Wednesday, January 16, 2013

New Review: Jennifer Horsman’s PASSIONS’ JOY and VIRGIN STAR – Two Tales of Worthy Heroes and Heroines in the Regency Era

These two romances are a duology...they go I'm reviewing them together for you.

PASSION'S JOY - Love on the Underground Railroad: an Unusual English lord and an American Minx.

For those of you who love Horsman’s novels, be sure and read this before VIRGIN STAR if you can, as this comes first. This one is set in 1818 in New Orleans and VIRGIN STAR is set five years later in 1823—together they tell the story of two virile and worthy heroes who consider themselves brothers. Both were raised in Ireland though only Seannesy, the hero of VIRGIN STAR, is Irish.

PASSION’S JOY tells the story of Lord Ramsey (“Ram”) Barrington and the 17-year-old New Orleans minx, Joy Claret Reubens, who is a “conductor” in the Underground Railroad in the early 19th century.
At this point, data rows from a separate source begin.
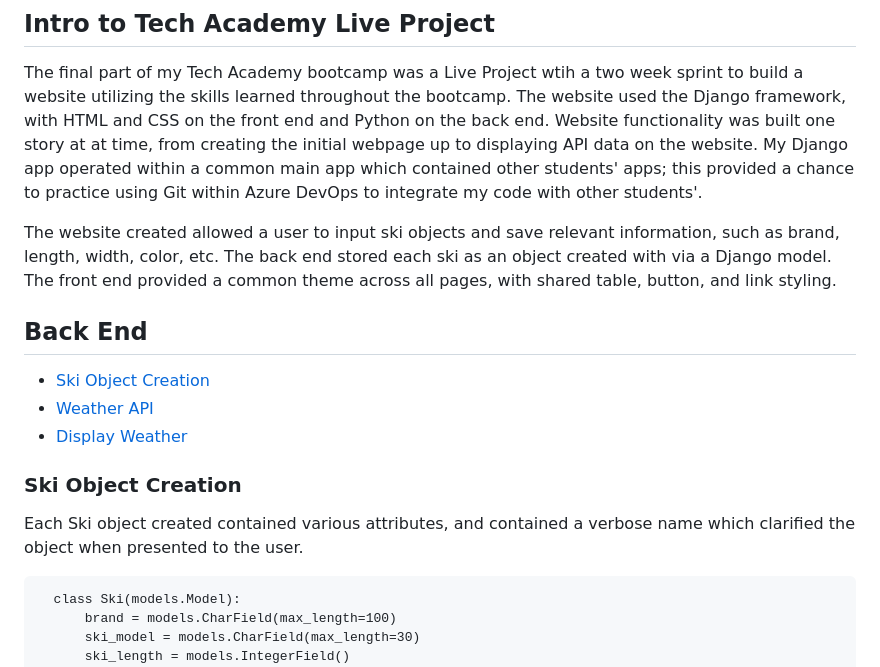
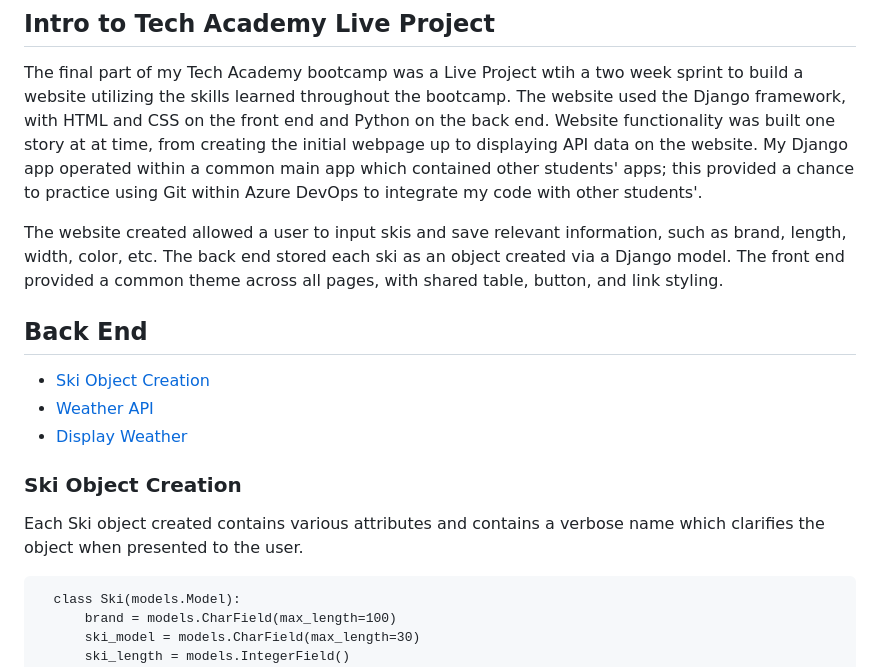
Before and after one commit to RussellConine/LiveProjectSummary, a Markdown page: README.md, the part around the change. Rendered like a GitHub page.

Commit message:
Grammar fixes

```diff
--- a/README.md
+++ b/README.md
@@ -3,7 +3,7 @@
 
 The final part of my Tech Academy bootcamp was a Live Project wtih a two week sprint to build a website utilizing the skills learned throughout the bootcamp. The website used the Django framework, with HTML and CSS on the front end and Python on the back end. Website functionality was built one story at at time, from creating the initial webpage up to displaying API data on the website. My Django app operated within a common main app which contained other students' apps; this provided a chance to practice using Git within Azure DevOps to integrate my code with other students'.
 
-The website created allowed a user to input ski objects and save relevant information, such as brand, length, width, color, etc. The back end stored each ski as an object created with via a Django model.  The front end provided a common theme across all pages, with shared table, button, and link styling.
+The website created allowed a user to input skis and save relevant information, such as brand, length, width, color, etc. The back end stored each ski as an object created via a Django model.  The front end provided a common theme across all pages, with shared table, button, and link styling.
 
 
 ## Back End
@@ -12,7 +12,7 @@ The website created allowed a user to input ski objects and save relevant inform
 * [Display Weather](#display-weather)
 
 ### Ski Object Creation
-Each Ski object created contained various attributes, and contained a verbose name which clarified the object when presented to the user.
+Each Ski object created contains various attributes and contains a verbose name which clarifies the object when presented to the user.
 
       class Ski(models.Model):
           brand = models.CharField(max_length=100)
```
Sending slaves north to freedom is a dangerous business as Joy discovers when she dresses like a boy and accompanies the slaves to the boat that will take them to freedom. While keeping watch over some bounty hunters for her accomplices, she is spotted by Ram who is taking a run in the woods. And, forever after her life is changed.

There are many things I love about Horsman’s writing: her detailed, believable plots, her action and adventure, the realism of the historical elements, her sexy strong heroes, her winsome heroines and her secondary characters. (Each of her characters has a backstory and often we learn this from their point of view as Horsman skillfully and often moves between points of view.) All that makes for a richer tale. I admire her ability to do that so seamlessly.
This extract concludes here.